On a spring day in Lexington, Va., fraternity row openly sports Greek letters without any apparent unease from town officials. In fact, two of these houses are across the street from the police station. The “animal house” fraternity is around the corner. Just how similar signs might — in some imaginary universe — represent a threat to the peace and dignity of the City of Radford is one of life’s mysteries. Yet the city persists not only in maintaing its unconstitutional fraternity sign ban, but also in refusing to discuss the issues.
This is a video our media group composed. We interviewed many students at RU and asked 3 simple questions:
1. What is the 1st amendment?
2. What does it mean to you?
3. Do you feel restricted at RU?
Please feel free to share your opinions on our debates and comments pages! Coms 460 Interviews
By Glen Martin, for the RU AAUP, Oct. 2012
Books are beginning to appear about the nation-wide conversion of universities away from institutions dedicated to truth and knowledge and into a business model of education. One such book is by Benjamin Ginsberg called The Fall of the Faculty: The Rise of the All-Administrative University and Why it Matters (2011). Ginsberg chronicles the demise of academic freedom, tenure, and the traditional faculty-driven conception of a quality curriculum and the independent pursuit of truth.
Michael Bomford and Matthew Pow (students at WVU) founded the West Virginia Free Speech Consotorium and set a policy allowing only two free speech zones on campus. Police said that this violated the University’s free speech rights and abandoned the policy. West Virginia University’s Board of Governers replaced it and now uses the new policy of no censorship zones.
Click here for the full story: http://thefire.org/case/30.html
Both houses of the Virginia General Assembly have passed “Freedom of Association” bills that allow religious and political groups at state colleges to restrict membership to individuals who are “committed” to the organization’s mission. Opponents of the legislation said the bills are thinly veiled attempts to let subsidized campus groups discriminate against gay students.
“It’s pretty simple: A Democratic club shouldn’t have to accept a Republican as a member and members of a religious group should be able to expect that their leadership will share the group’s core commitments,” Mark Obenshain, a state senator from Harrisonburg, told the Roanoke Times.

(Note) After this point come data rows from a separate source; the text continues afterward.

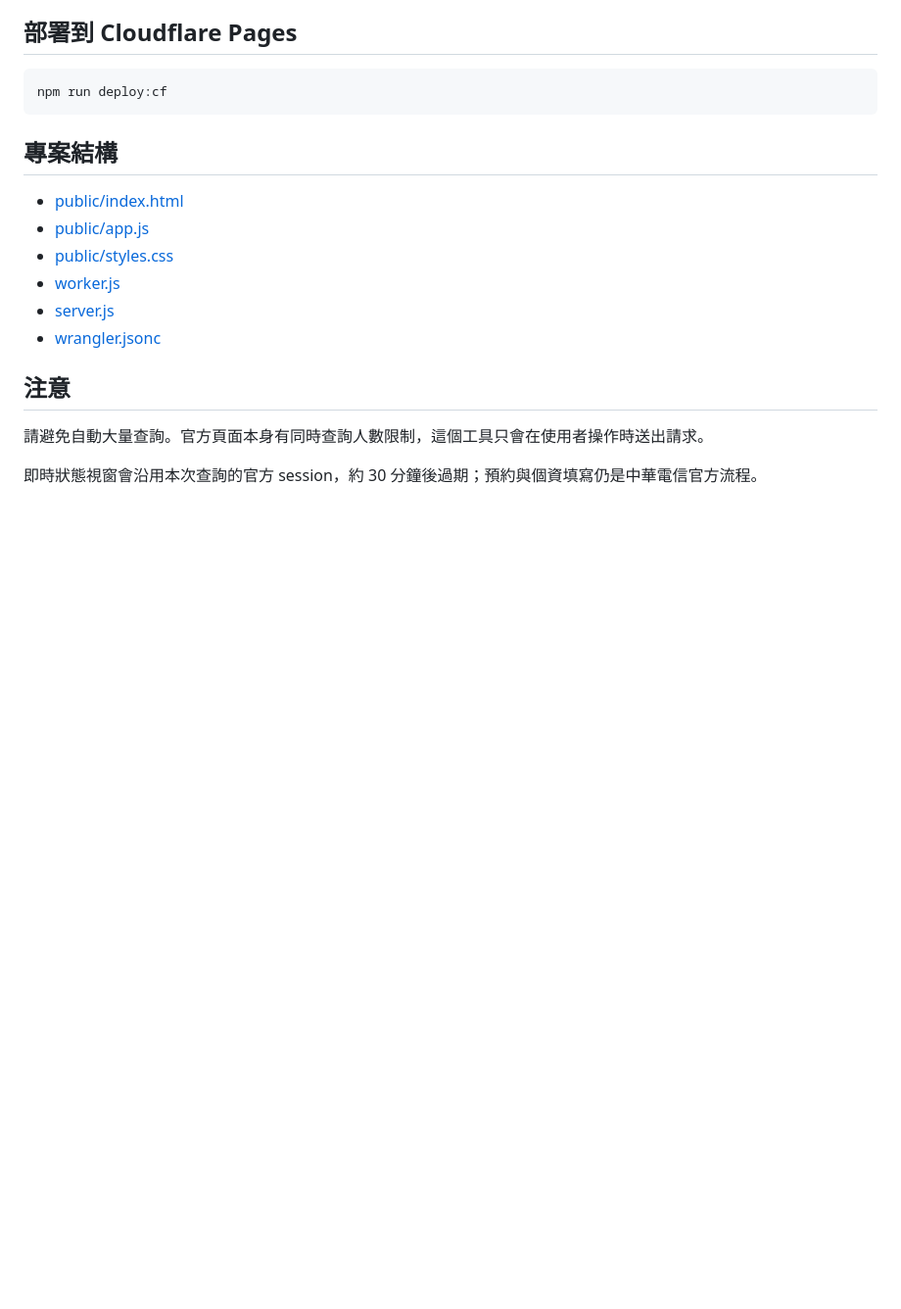
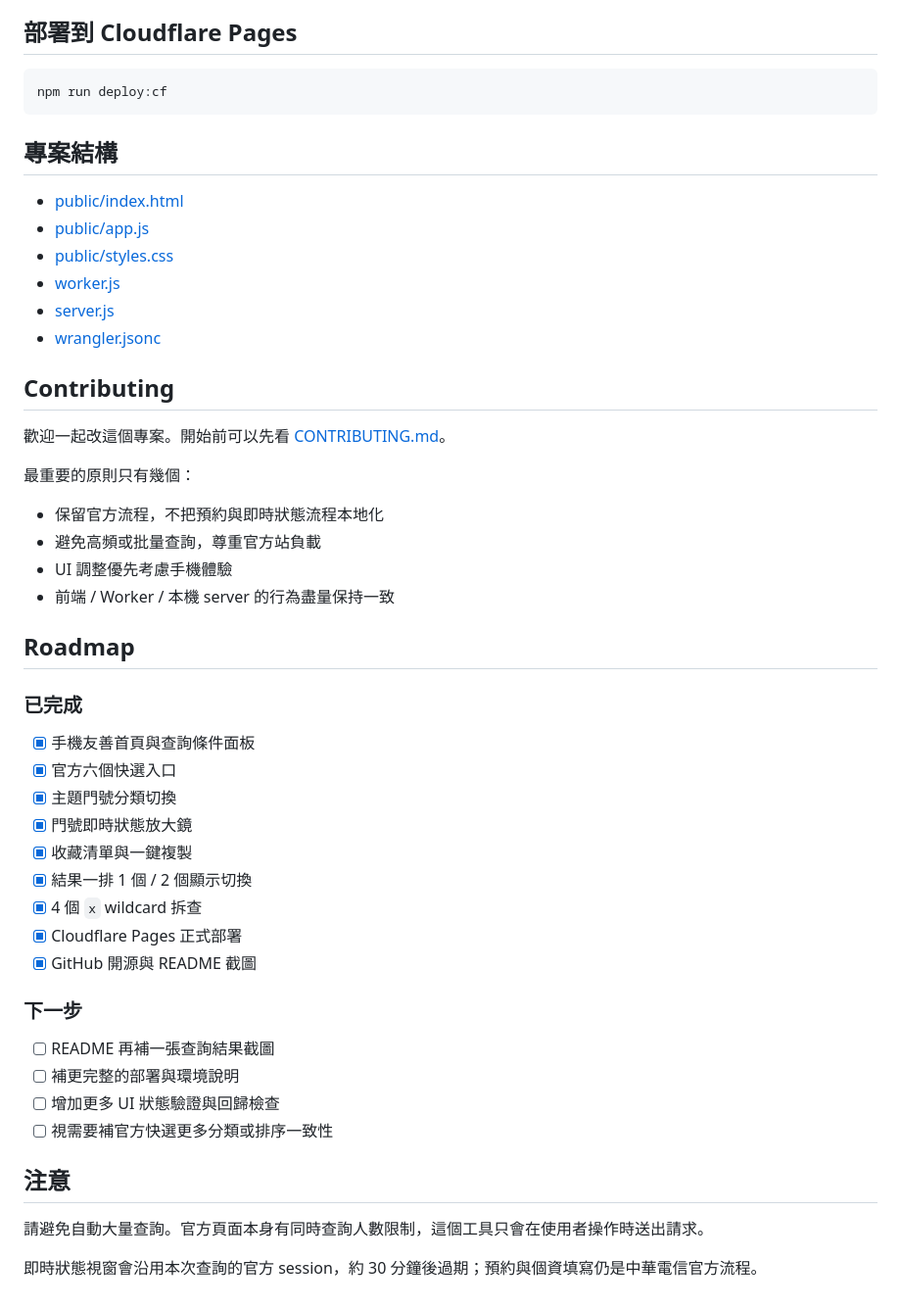
Before and after one commit to WaterGGAI/cht-number-picker, a Markdown page: README.md, the part around the change. Shown at 98% size. GitHub-like rendering; blank space fills up the shorter version.

Commit message:
Add contributing guide and roadmap

```diff
--- a/README.md
+++ b/README.md
@@ -111,6 +111,38 @@ npm run deploy:cf
 - [server.js](server.js)
 - [wrangler.jsonc](wrangler.jsonc)
 
+## Contributing
+
+歡迎一起改這個專案。開始前可以先看 [CONTRIBUTING.md](CONTRIBUTING.md)。
+
+最重要的原則只有幾個：
+
+- 保留官方流程，不把預約與即時狀態流程本地化
+- 避免高頻或批量查詢，尊重官方站負載
+- UI 調整優先考慮手機體驗
+- 前端 / Worker / 本機 server 的行為盡量保持一致
+
+## Roadmap
+
+### 已完成
+
+- [x] 手機友善首頁與查詢條件面板
+- [x] 官方六個快選入口
+- [x] 主題門號分類切換
+- [x] 門號即時狀態放大鏡
+- [x] 收藏清單與一鍵複製
+- [x] 結果一排 1 個 / 2 個顯示切換
+- [x] 4 個 `x` wildcard 拆查
+- [x] Cloudflare Pages 正式部署
+- [x] GitHub 開源與 README 截圖
+
+### 下一步
+
+- [ ] README 再補一張查詢結果截圖
+- [ ] 補更完整的部署與環境說明
+- [ ] 增加更多 UI 狀態驗證與回歸檢查
+- [ ] 視需要補官方快選更多分類或排序一致性
+
 ## 注意
 
 請避免自動大量查詢。官方頁面本身有同時查詢人數限制，這個工具只會在使用者操作時送出請求。
```
Also changed, not shown: CONTRIBUTING.md (added, +93 -0 lines).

The idea of freedom of association was supported in a US Supreme Court case in 1995, Hurley v. Irish-American Gay, Lesbian and Bisexual Group of Boston. But the case did not involve state funding of the groups in question, and the Supreme Court also said that Boston gays had a right to stage their own separate parade.
But freedom of speech is often not recognized in the one place where it ought to be respected the most: A college campus in the USA.
For centuries, and for generations, unpopular speech has been most protected on college campuses. For instance, a photo of President Teddy Roosevelt (above) shows a speech he gave defending Professor John Bassett on the Duke University campus in 1903. Bassett was about to be fired for saying he thought Booker T. Washington (an African American leader) was the greatest person the South had ever produced except Robert E. Lee.
When the Duke board refused to fire Bassett, Roosevelt said:
“You stand for Academic Freedom, for the right of private judgment, for a duty more incumbent upon the scholar than upon any other man, to tell the truth as he sees it, to claim for himself and to give to others the largest liberty in seeking after the truth.”
It’s been a long time since any similarly strong defense of campus speech has taken place. Today many universities simply refuse to recognize First Amendment rights until they are forced to do so by a court. At Radford University, where this blog originates, avenues for student expression are strictly limited in ways that are obviously unconstitutional. Continue reading